When you are shopping, pay close attention to how the main diamond or gemstone is set. What style of head is used? What trade-offs are being made between security, design, and how much of the stone is visible?
As a final point on heads it is important to note that not all rings have a head. Some designs incorporate the setting of the gemstone directly into the rest of the ring without using a separate part. These designs can use a combination of prongs, channels, beads, or flush setting to hold the center stone in place. The important thing to note here is that the stone must be set somehow, so focus on what is holding the gemstone in place to decide if you like a particular ring or if your ring needs some maintenance.
A cathedral is a specific ring style that features arches of metal extending up from the top of the shank, creating an open space. These arches are called the cathedrals. There are various styles and thicknesses of cathedral arches. Some are sleek and plain, some are wider and covered in accent diamonds. The size and cut of the center stone also may vary, but when you see those arches of metal rising up toward the center, you’ll know, it’s a cathedral ring.
Cathedrals integrate the center top of the ring with the rest of the design creating a flowing line in contrast to simple solitaire rings which leave the center stone hovering in space above the ring shank. This design feature also adds a degree of security to the center stone as the arches can protect it from some side impacts. It also creates a difficult to clean area on the underside of the cathedral arches that can build up with dirt over time.
Diamond Accent Engagement Ring with Compass Gallery Setting$1,395.00
Bow Design Engagement Ring with Milgrain Detail$1,195.00
Balance : Lab Grown Diamond Solitaire Engagement Ring$4,000.00
We created an entire video on cathedral rings which you can checkout if you are interested in learning more about them.
Halo rings have been very popular for sometime and so you may be familiar with this one already. The “halo” refers to the stones that surround the center stone, or sometimes center cluster. There are many styles of halo rings. A halo can be a variety of shapes and contain different cuts of stones. There can even be multiple halos forming concentric circles around the center stone.
The metal on the outside of the halo that holds in the accent stones (typically small beads) is prone to wear over time leaving those stones at risk of falling out. Beyond that, there aren’t any particular maintenance or structural issues that halos bring to most rings. In fact, like cathedrals, they can even help protect the center stone from damage.
If you are shopping for a halo engagement ring, first look for the overall shape of halo that you like (e.g. round, cushion, square, something else), and then consider how the accent stones in the halo are set. Are they secure? Will the halo help protect the center stone from impact?
Square Cut Emerald with Baguette Diamond Halo$4,995.00
Round Halo Engagement Ring with Tapered Shank$1,495.00
California Tourmaline : Vintage Style Halo Ring with Diamond Accents$1,695.00

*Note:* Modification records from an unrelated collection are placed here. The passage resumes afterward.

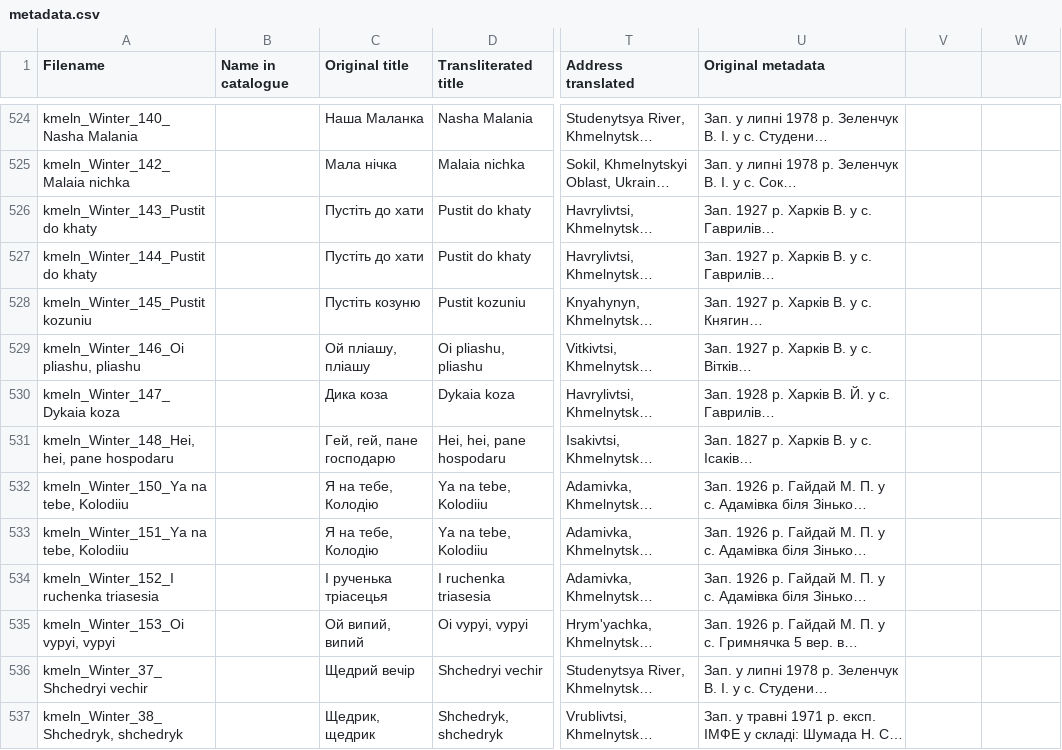
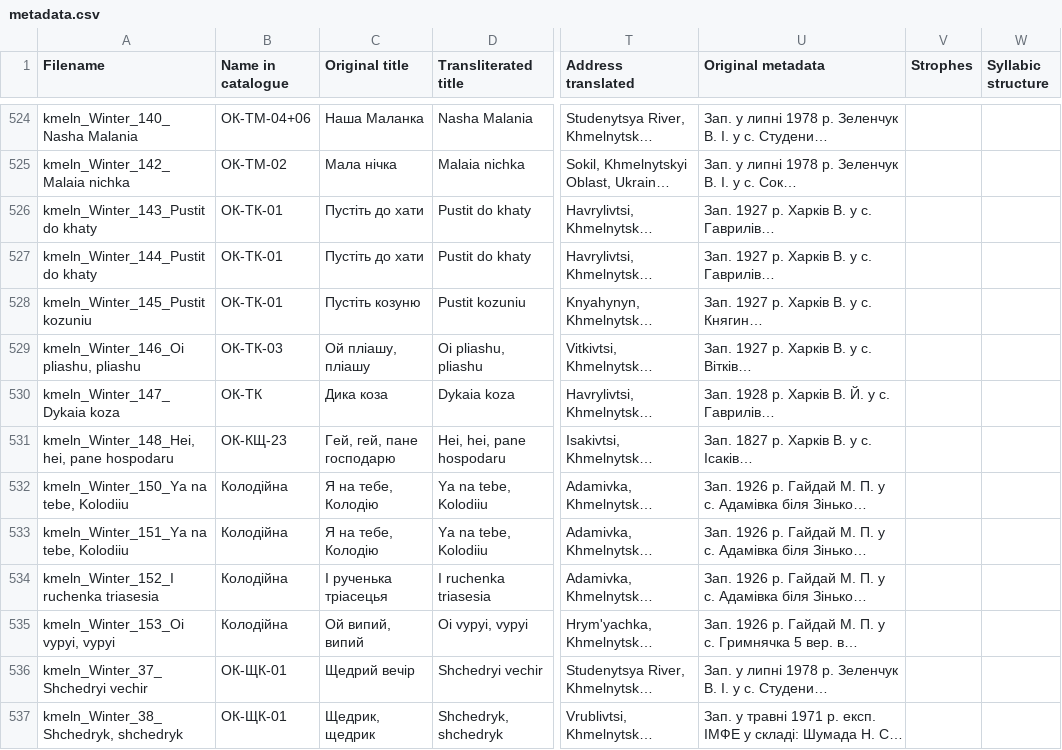
Before and after one commit to aljanaki/Symbolic_Corpus_Of_Ukrainian_Folk_Music, a CSV file: Podillia/Metadata/Ritual songs/metadata.csv, drawn as a sheet; only a part is shown, gaps mark what is left out; long unchanged cells end in …; the diff covers the shown part only; the diff names each change by its address in the sheet, - before the commit and + after, or states it on an @@ line.

Commit message:
add catalogue number
For some songs (mostly winter songs) there was no catalogue number. Extracted it from lyrics files or musicXML files and added.

```diff
--- a/Podillia/Metadata/Ritual songs/metadata.csv
+++ b/Podillia/Metadata/Ritual songs/metadata.csv
-V1: (empty)
+V1: Strophes
-W1: (empty)
+W1: Syllabic structure
-B524 (Name in catalogue): (empty)
+B524 (Name in catalogue): ОК-ТМ-04+06
-B525 (Name in catalogue): (empty)
+B525 (Name in catalogue): ОК-ТМ-02
-B526:B528 (Name in catalogue): (empty)
+B526:B528 (Name in catalogue): ОК-ТК-01
-B529 (Name in catalogue): (empty)
+B529 (Name in catalogue): ОК-ТК-03
-B530 (Name in catalogue): (empty)
+B530 (Name in catalogue): ОК-ТК
-B531 (Name in catalogue): (empty)
+B531 (Name in catalogue): ОК-КЩ-23
-B532:B535 (Name in catalogue): (empty)
+B532:B535 (Name in catalogue): Колодійна
-B536:B537 (Name in catalogue): (empty)
+B536:B537 (Name in catalogue): ОК-ЩК-01
```
Also changed, not shown: 182 edited cells elsewhere in this file, Podillia/Metadata/Children songs/metadata.csv.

So there you have it. A brief introduction to the anatomy of a ring. We hope this has been helpful, and please feel free to leave us a comment if you would like to know more about any of these parts or if there was a part that we missed. If you are looking for the perfect ring, browse our online shop or contact us and one of our jewelry experts would be happy to help you find a ring that’s more than the sum of its parts.